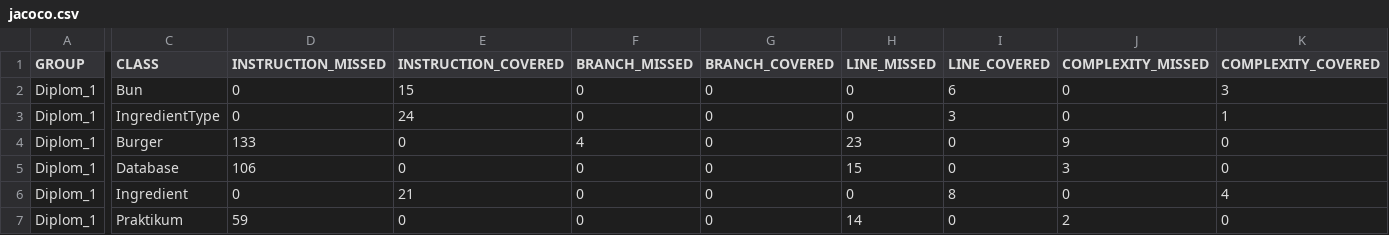
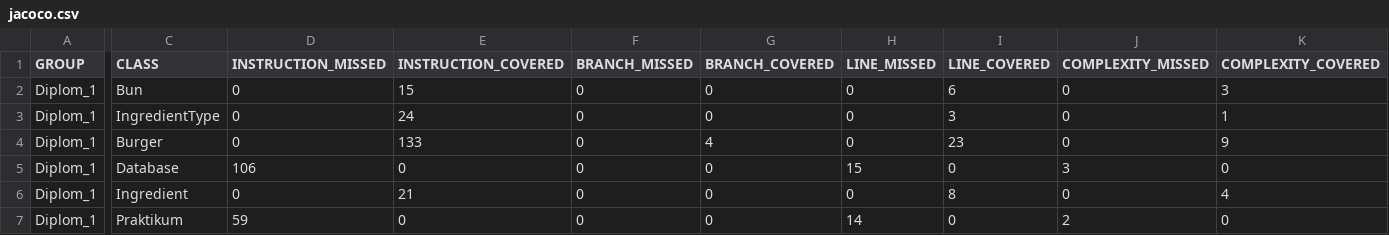
Before and after one commit to Coldray125/Diplom_1, a CSV file: target/site/jacoco/jacoco.csv, drawn as a sheet; only a part is shown, gaps mark what is left out; the diff covers the shown part only; the diff names each change by its address in the sheet, - before the commit and + after, or states it on an @@ line.

Commit message:
jacoco fix

```diff
--- a/target/site/jacoco/jacoco.csv
+++ b/target/site/jacoco/jacoco.csv
-D4 (INSTRUCTION_MISSED): 133
+D4 (INSTRUCTION_MISSED): 0
-E4 (INSTRUCTION_COVERED): 0
+E4 (INSTRUCTION_COVERED): 133
-F4 (BRANCH_MISSED): 4
+F4 (BRANCH_MISSED): 0
-G4 (BRANCH_COVERED): 0
+G4 (BRANCH_COVERED): 4
-H4 (LINE_MISSED): 23
+H4 (LINE_MISSED): 0
-I4 (LINE_COVERED): 0
+I4 (LINE_COVERED): 23
-J4 (COMPLEXITY_MISSED): 9
+J4 (COMPLEXITY_MISSED): 0
-K4 (COMPLEXITY_COVERED): 0
+K4 (COMPLEXITY_COVERED): 9
```
Also changed, not shown: 2 edited cells elsewhere in this file, 30 other files.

* * * * * * * * *

**Problem requirements:** Say how many lines contain "jacoco" in the material above; the number is the whole answer.

**Output of the exercise:** 4